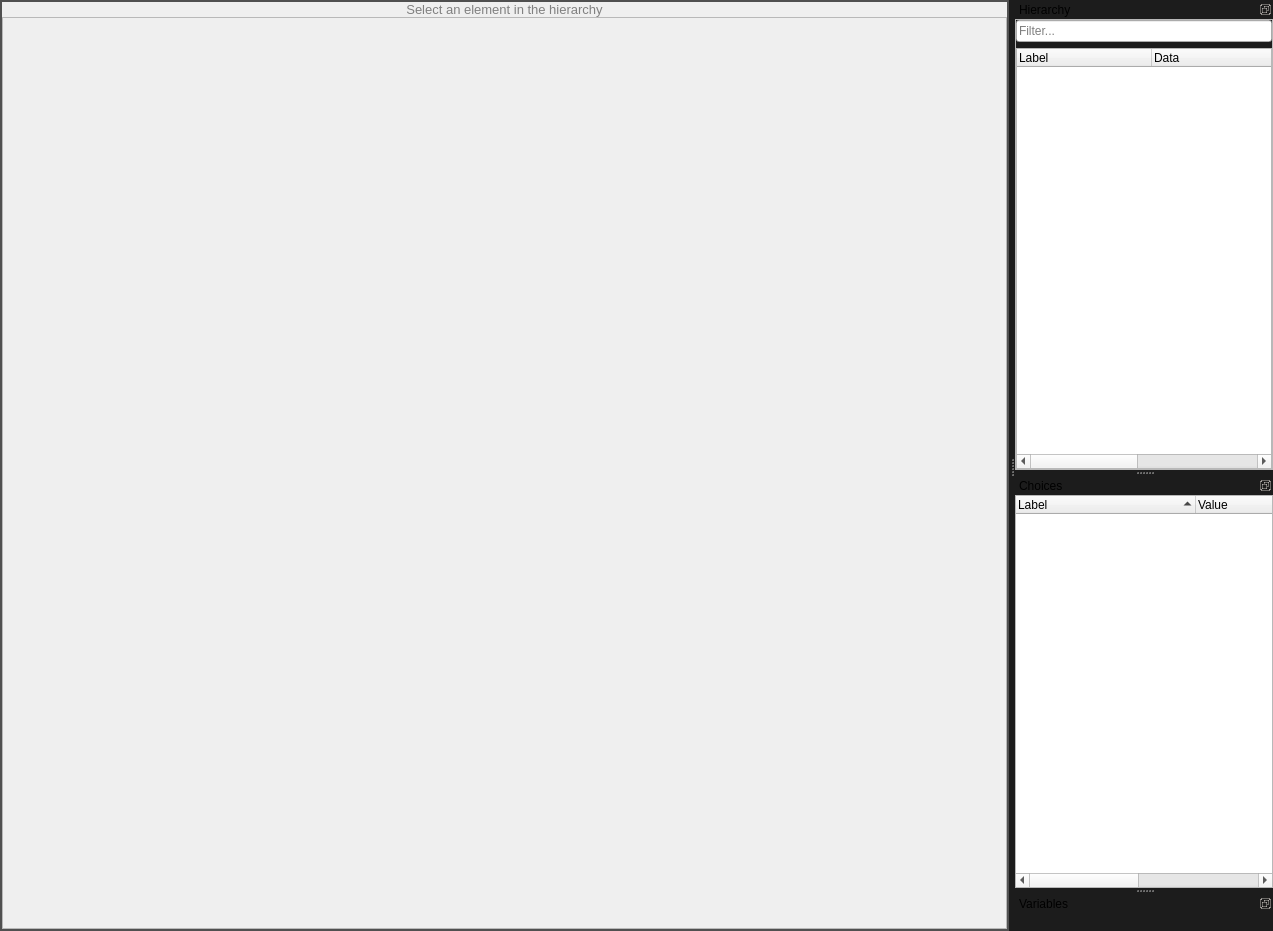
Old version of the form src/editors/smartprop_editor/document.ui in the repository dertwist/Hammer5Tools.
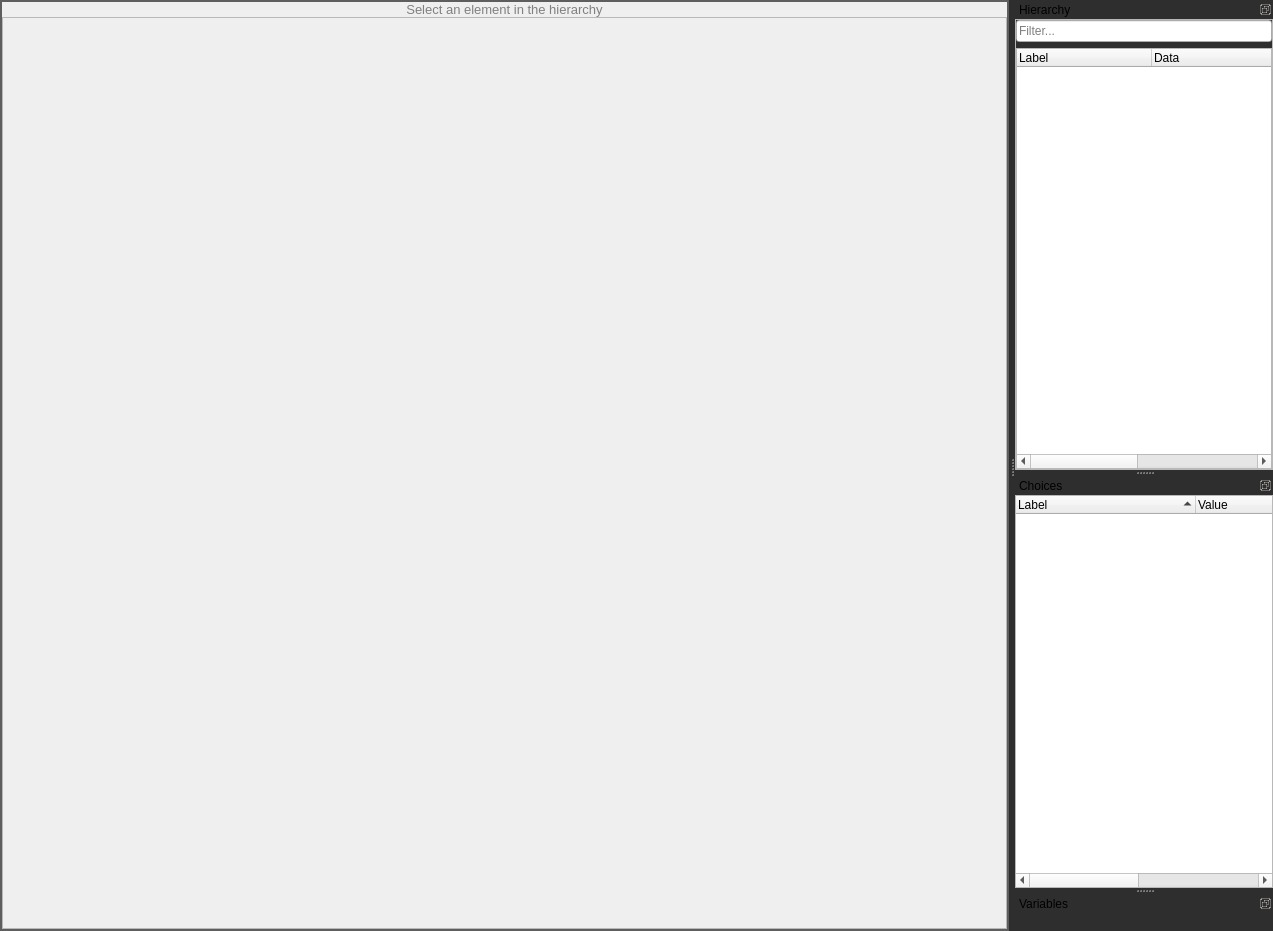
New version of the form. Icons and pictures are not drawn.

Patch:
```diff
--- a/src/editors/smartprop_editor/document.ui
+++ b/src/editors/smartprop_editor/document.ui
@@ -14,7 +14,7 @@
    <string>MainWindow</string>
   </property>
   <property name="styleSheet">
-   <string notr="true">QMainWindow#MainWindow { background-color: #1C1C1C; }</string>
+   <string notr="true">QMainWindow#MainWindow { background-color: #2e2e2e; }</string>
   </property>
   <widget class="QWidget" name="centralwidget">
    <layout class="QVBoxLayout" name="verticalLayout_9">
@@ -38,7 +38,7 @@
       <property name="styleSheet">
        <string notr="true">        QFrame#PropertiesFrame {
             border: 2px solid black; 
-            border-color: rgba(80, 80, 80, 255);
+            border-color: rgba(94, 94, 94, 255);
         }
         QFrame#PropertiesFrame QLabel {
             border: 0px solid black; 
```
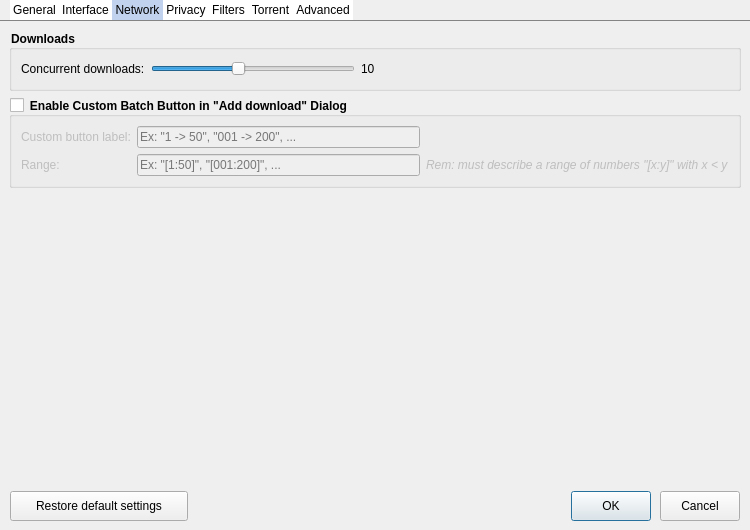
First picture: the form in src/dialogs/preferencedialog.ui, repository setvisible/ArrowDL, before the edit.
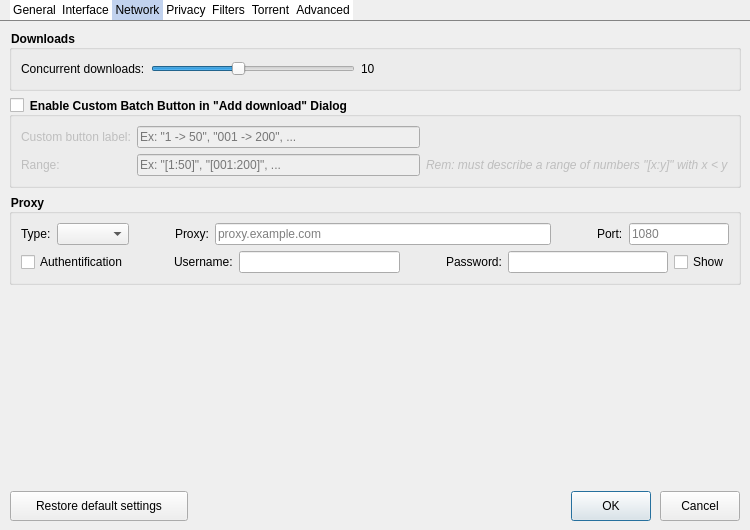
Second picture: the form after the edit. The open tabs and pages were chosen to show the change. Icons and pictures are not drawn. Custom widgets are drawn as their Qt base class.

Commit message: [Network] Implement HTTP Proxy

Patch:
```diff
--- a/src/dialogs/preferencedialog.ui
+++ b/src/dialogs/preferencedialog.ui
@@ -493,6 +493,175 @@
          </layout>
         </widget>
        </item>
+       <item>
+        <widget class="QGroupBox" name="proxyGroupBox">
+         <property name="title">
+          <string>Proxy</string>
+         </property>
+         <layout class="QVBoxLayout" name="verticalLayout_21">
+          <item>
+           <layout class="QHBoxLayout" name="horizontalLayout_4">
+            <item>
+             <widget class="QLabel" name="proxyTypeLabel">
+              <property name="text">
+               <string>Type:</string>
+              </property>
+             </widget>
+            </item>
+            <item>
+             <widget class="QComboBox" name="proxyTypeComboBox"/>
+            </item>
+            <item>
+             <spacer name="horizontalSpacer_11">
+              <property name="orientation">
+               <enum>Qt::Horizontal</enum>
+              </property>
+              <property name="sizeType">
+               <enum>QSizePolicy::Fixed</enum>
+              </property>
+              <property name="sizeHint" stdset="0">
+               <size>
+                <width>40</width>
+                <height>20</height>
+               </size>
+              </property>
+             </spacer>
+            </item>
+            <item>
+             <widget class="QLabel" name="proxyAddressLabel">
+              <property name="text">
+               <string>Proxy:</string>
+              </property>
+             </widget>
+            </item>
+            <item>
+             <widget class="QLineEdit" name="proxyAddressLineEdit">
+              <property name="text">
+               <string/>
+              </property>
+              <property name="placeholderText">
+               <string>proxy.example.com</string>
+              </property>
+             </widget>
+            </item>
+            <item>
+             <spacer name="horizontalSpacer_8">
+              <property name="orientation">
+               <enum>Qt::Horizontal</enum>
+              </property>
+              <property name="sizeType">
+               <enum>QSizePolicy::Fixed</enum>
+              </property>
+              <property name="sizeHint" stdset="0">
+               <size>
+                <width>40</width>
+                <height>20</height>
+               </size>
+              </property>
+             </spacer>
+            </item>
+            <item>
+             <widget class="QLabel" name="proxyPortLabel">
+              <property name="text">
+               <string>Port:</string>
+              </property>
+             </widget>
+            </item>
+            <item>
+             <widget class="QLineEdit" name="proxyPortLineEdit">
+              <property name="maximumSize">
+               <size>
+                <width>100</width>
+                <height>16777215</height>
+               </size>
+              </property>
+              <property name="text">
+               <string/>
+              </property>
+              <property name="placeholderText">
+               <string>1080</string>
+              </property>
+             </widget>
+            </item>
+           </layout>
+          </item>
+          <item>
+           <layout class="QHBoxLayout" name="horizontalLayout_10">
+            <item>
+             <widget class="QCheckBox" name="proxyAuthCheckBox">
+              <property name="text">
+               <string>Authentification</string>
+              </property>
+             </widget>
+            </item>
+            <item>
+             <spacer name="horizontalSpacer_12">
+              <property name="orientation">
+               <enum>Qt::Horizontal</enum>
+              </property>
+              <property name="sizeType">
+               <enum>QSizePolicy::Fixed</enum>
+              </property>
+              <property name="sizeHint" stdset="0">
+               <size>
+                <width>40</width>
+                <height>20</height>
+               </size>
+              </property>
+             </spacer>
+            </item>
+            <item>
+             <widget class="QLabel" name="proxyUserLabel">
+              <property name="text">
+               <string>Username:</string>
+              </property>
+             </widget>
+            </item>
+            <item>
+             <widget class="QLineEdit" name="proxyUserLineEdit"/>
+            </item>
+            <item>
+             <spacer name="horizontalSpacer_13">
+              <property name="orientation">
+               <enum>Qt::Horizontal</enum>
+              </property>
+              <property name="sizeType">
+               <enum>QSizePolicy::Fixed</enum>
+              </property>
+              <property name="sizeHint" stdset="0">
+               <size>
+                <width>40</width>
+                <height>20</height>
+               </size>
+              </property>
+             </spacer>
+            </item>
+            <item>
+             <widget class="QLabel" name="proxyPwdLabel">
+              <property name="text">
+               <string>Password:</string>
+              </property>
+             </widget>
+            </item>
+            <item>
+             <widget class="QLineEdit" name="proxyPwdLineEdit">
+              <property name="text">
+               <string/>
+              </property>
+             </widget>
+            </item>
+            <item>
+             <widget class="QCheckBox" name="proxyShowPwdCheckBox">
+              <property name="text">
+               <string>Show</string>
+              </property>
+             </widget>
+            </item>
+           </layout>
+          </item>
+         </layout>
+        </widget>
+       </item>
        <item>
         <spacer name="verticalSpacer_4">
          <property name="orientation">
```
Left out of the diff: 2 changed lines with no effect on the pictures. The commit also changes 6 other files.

* * * * * * * * *

Set down the entries above again exactly, minus any image.

Result -
Old version of the form src/editors/smartprop_editor/document.ui in the repository dertwist/Hammer5Tools.
New version of the form. Icons and pictures are not drawn.

Patch:
```diff
--- a/src/editors/smartprop_editor/document.ui
+++ b/src/editors/smartprop_editor/document.ui
@@ -14,7 +14,7 @@
    <string>MainWindow</string>
   </property>
   <property name="styleSheet">
-   <string notr="true">QMainWindow#MainWindow { background-color: #1C1C1C; }</string>
+   <string notr="true">QMainWindow#MainWindow { background-color: #2e2e2e; }</string>
   </property>
   <widget class="QWidget" name="centralwidget">
    <layout class="QVBoxLayout" name="verticalLayout_9">
@@ -38,7 +38,7 @@
       <property name="styleSheet">
        <string notr="true">        QFrame#PropertiesFrame {
             border: 2px solid black; 
-            border-color: rgba(80, 80, 80, 255);
+            border-color: rgba(94, 94, 94, 255);
         }
         QFrame#PropertiesFrame QLabel {
             border: 0px solid black; 
```
First picture: the form in src/dialogs/preferencedialog.ui, repository setvisible/ArrowDL, before the edit.
Second picture: the form after the edit. The open tabs and pages were chosen to show the change. Icons and pictures are not drawn. Custom widgets are drawn as their Qt base class.

Commit message: [Network] Implement HTTP Proxy

Patch:
```diff
--- a/src/dialogs/preferencedialog.ui
+++ b/src/dialogs/preferencedialog.ui
@@ -493,6 +493,175 @@
          </layout>
         </widget>
        </item>
+       <item>
+        <widget class="QGroupBox" name="proxyGroupBox">
+         <property name="title">
+          <string>Proxy</string>
+         </property>
+         <layout class="QVBoxLayout" name="verticalLayout_21">
+          <item>
+           <layout class="QHBoxLayout" name="horizontalLayout_4">
+            <item>
+             <widget class="QLabel" name="proxyTypeLabel">
+              <property name="text">
+               <string>Type:</string>
+              </property>
+             </widget>
+            </item>
+            <item>
+             <widget class="QComboBox" name="proxyTypeComboBox"/>
+            </item>
+            <item>
+             <spacer name="horizontalSpacer_11">
+              <property name="orientation">
+               <enum>Qt::Horizontal</enum>
+              </property>
+              <property name="sizeType">
+               <enum>QSizePolicy::Fixed</enum>
+              </property>
+              <property name="sizeHint" stdset="0">
+               <size>
+                <width>40</width>
+                <height>20</height>
+               </size>
+              </property>
+             </spacer>
+            </item>
+            <item>
+             <widget class="QLabel" name="proxyAddressLabel">
+              <property name="text">
+               <string>Proxy:</string>
+              </property>
+             </widget>
+            </item>
+            <item>
+             <widget class="QLineEdit" name="proxyAddressLineEdit">
+              <property name="text">
+               <string/>
+              </property>
+              <property name="placeholderText">
+               <string>proxy.example.com</string>
+              </property>
+             </widget>
+            </item>
+            <item>
+             <spacer name="horizontalSpacer_8">
+              <property name="orientation">
+               <enum>Qt::Horizontal</enum>
+              </property>
+              <property name="sizeType">
+               <enum>QSizePolicy::Fixed</enum>
+              </property>
+              <property name="sizeHint" stdset="0">
+               <size>
+                <width>40</width>
+                <height>20</height>
+               </size>
+              </property>
+             </spacer>
+            </item>
+            <item>
+             <widget class="QLabel" name="proxyPortLabel">
+              <property name="text">
+               <string>Port:</string>
+              </property>
+             </widget>
+            </item>
+            <item>
+             <widget class="QLineEdit" name="proxyPortLineEdit">
+              <property name="maximumSize">
+               <size>
+                <width>100</width>
+                <height>16777215</height>
+               </size>
+              </property>
+              <property name="text">
+               <string/>
+              </property>
+              <property name="placeholderText">
+               <string>1080</string>
+              </property>
+             </widget>
+            </item>
+           </layout>
+          </item>
+          <item>
+           <layout class="QHBoxLayout" name="horizontalLayout_10">
+            <item>
+             <widget class="QCheckBox" name="proxyAuthCheckBox">
+              <property name="text">
+               <string>Authentification</string>
+              </property>
+             </widget>
+            </item>
+            <item>
+             <spacer name="horizontalSpacer_12">
+              <property name="orientation">
+               <enum>Qt::Horizontal</enum>
+              </property>
+              <property name="sizeType">
+               <enum>QSizePolicy::Fixed</enum>
+              </property>
+              <property name="sizeHint" stdset="0">
+               <size>
+                <width>40</width>
+                <height>20</height>
+               </size>
+              </property>
+             </spacer>
+            </item>
+            <item>
+             <widget class="QLabel" name="proxyUserLabel">
+              <property name="text">
+               <string>Username:</string>
+              </property>
+             </widget>
+            </item>
+            <item>
+             <widget class="QLineEdit" name="proxyUserLineEdit"/>
+            </item>
+            <item>
+             <spacer name="horizontalSpacer_13">
+              <property name="orientation">
+               <enum>Qt::Horizontal</enum>
+              </property>
+              <property name="sizeType">
+               <enum>QSizePolicy::Fixed</enum>
+              </property>
+              <property name="sizeHint" stdset="0">
+               <size>
+                <width>40</width>
+                <height>20</height>
+               </size>
+              </property>
+             </spacer>
+            </item>
+            <item>
+             <widget class="QLabel" name="proxyPwdLabel">
+              <property name="text">
+               <string>Password:</string>
+              </property>
+             </widget>
+            </item>
+            <item>
+             <widget class="QLineEdit" name="proxyPwdLineEdit">
+              <property name="text">
+               <string/>
+              </property>
+             </widget>
+            </item>
+            <item>
+             <widget class="QCheckBox" name="proxyShowPwdCheckBox">
+              <property name="text">
+               <string>Show</string>
+              </property>
+             </widget>
+            </item>
+           </layout>
+          </item>
+         </layout>
+        </widget>
+       </item>
        <item>
         <spacer name="verticalSpacer_4">
          <property name="orientation">
```
Left out of the diff: 2 changed lines with no effect on the pictures. The commit also changes 6 other files.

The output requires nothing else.